The decision of Britain's voters to leave the European Union has come as a shock to many. European Parliament President Martin Schulz expressed disappointment. (SOUNDBITE) (English) EUROPEAN PARLIAMENT PRESIDENT, MARTIN SCHULZ, SAYING: "We're very sad about the decision of the voters in the United Kingdom, but it is a sovereign expression of the will of British voters to leave the European Union. This is a difficult moment for both sides." European Council President, Donald Tusk, was more philosophical. (SOUNDBITE)(English) EUROPEAN COUNCIL PRESIDENT DONALD TUSK SAYING: "I always remember what my father used to tell me: what doesn't kill you makes you stronger." Britons working for the European Commission ion Brussels offered mixed views. (SOUNDBITE)(English) ANDREW MICHENER, BRITON ENTERING EUROPEAN COMMISSION FOR INTERNATIONAL ENERGY AGENCY MEETING, SAYING: "The British people have spoken overwhelmingly and full note must be taken of that decision." (SOUNDBITE)(English) EUROPEAN COMMISSION OFFICIAL, WILLIAM FLOYD, SAYING: "Disappointment, of course." Back in Britain the leader of the anti-EU UK Independence Party was in understandably celebratory mood. (SOUNDBITE)(English) UK INDEPENDENCE PARTY (UKIP) LEADER, NIGEL FARAGE, SAYING: "It's a victory for ordinary people, decent people. It's a victory against the big merchant banks, against the big businesses and against big politics." As Britain and the EU come to terms with the vote result there's no quickie divorce on the horizon.

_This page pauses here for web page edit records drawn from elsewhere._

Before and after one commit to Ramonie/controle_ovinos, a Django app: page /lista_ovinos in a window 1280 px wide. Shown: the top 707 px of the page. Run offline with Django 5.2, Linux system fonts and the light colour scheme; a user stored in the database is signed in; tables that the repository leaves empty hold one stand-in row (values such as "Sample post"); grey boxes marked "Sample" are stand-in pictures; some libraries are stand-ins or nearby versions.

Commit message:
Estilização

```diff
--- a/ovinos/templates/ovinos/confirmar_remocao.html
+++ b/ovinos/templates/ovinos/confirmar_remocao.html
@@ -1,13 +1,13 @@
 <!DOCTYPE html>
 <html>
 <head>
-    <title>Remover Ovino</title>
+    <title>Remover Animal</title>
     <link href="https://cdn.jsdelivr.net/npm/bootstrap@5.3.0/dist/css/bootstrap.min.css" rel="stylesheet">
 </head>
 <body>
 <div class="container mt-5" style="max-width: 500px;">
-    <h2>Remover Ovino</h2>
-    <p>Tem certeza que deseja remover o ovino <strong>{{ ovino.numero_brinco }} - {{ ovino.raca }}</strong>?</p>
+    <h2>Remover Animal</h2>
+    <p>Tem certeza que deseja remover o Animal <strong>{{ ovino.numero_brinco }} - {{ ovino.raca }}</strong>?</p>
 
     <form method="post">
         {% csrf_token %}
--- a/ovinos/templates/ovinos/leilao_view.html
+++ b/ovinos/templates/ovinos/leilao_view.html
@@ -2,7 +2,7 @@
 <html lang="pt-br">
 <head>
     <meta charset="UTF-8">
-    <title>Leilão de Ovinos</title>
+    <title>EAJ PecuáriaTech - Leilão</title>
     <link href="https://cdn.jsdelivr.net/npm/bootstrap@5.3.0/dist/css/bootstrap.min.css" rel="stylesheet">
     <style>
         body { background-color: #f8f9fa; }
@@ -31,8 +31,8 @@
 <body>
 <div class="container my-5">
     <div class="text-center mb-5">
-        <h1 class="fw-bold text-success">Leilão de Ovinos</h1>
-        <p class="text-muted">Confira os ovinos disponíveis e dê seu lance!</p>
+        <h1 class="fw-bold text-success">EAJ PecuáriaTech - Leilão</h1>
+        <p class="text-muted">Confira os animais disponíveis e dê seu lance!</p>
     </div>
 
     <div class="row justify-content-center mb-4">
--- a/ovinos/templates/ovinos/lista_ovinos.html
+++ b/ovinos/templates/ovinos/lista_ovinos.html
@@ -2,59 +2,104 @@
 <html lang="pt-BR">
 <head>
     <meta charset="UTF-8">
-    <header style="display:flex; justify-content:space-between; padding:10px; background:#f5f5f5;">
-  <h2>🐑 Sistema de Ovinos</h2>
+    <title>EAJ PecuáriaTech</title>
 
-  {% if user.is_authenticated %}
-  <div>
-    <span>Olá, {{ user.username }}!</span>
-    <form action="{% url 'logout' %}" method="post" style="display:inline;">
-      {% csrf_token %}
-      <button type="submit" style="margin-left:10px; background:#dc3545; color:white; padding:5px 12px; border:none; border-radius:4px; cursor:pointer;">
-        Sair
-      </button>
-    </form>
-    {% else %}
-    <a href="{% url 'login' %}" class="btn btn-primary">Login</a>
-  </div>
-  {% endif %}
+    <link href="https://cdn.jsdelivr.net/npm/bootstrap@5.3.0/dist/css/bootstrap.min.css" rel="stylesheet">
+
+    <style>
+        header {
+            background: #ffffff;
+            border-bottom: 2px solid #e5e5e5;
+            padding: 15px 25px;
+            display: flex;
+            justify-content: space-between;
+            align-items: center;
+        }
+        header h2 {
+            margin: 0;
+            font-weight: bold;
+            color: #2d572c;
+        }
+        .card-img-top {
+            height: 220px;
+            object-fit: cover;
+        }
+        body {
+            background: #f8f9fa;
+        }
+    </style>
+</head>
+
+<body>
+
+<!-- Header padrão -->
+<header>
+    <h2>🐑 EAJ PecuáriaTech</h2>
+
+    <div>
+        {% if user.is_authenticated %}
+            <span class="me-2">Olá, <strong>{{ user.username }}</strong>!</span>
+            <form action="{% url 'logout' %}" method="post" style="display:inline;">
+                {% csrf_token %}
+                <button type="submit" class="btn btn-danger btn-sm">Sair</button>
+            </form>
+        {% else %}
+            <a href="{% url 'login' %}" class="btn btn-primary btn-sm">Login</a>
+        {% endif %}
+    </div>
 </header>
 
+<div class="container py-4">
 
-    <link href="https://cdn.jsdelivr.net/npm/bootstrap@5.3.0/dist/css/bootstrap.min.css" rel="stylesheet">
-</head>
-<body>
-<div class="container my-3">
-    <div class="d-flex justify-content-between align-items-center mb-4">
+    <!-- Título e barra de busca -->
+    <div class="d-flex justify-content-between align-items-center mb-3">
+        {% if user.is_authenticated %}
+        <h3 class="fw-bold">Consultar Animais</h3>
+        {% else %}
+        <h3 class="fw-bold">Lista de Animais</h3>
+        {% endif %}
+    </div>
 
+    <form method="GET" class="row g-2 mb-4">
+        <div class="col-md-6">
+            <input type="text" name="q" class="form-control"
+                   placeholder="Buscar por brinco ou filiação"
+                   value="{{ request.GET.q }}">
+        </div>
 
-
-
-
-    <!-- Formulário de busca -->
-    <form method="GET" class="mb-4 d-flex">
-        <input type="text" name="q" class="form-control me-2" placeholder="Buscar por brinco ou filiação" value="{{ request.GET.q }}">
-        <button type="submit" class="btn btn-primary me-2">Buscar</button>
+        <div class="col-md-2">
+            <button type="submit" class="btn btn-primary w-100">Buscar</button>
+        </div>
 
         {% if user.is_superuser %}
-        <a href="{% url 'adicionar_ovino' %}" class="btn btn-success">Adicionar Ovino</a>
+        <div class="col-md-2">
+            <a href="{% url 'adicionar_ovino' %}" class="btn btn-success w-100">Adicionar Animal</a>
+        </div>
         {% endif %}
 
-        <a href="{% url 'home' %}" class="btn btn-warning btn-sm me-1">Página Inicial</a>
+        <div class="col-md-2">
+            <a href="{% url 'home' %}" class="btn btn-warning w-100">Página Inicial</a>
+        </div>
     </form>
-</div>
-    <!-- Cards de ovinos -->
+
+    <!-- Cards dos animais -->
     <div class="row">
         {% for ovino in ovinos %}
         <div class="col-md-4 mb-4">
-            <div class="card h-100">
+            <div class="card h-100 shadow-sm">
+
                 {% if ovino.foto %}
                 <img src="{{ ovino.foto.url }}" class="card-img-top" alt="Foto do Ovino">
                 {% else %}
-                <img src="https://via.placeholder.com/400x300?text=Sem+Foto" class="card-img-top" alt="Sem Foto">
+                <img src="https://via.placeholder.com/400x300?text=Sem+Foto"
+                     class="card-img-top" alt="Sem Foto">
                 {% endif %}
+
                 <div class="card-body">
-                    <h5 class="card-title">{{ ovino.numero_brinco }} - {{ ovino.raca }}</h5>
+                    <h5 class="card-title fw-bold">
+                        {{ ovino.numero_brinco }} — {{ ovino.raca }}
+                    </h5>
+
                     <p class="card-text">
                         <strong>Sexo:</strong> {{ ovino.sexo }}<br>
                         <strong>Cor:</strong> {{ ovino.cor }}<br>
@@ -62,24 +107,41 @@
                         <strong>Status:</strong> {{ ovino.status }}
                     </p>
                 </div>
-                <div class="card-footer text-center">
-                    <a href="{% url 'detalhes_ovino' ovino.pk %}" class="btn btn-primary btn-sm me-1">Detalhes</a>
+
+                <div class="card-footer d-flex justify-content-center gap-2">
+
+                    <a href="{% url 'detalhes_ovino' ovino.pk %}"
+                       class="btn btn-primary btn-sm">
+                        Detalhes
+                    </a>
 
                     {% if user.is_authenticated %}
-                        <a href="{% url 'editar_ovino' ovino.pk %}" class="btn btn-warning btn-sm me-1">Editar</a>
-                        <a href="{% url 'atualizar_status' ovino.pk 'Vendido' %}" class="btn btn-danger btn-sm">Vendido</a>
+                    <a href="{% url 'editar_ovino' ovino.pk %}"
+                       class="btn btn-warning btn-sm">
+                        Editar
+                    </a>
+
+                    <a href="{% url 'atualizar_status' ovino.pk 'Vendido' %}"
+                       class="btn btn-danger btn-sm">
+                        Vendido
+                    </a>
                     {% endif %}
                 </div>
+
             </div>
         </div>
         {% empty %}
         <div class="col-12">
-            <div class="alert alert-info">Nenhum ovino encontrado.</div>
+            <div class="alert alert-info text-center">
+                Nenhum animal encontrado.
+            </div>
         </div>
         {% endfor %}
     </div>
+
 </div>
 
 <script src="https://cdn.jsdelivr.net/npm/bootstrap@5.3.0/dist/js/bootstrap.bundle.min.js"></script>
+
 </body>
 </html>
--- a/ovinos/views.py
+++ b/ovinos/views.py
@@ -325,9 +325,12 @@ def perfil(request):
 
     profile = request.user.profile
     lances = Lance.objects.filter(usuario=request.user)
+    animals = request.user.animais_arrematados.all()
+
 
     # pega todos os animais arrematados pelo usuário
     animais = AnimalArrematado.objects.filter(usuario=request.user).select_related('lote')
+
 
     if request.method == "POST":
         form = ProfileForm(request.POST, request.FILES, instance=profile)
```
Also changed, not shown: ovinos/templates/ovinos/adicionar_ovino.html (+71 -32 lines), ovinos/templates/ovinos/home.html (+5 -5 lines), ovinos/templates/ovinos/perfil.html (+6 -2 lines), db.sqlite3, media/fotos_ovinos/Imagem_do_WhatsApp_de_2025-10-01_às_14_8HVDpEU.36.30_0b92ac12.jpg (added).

It'll take at least two years for the split from the EU to come about, the first exit by any member state.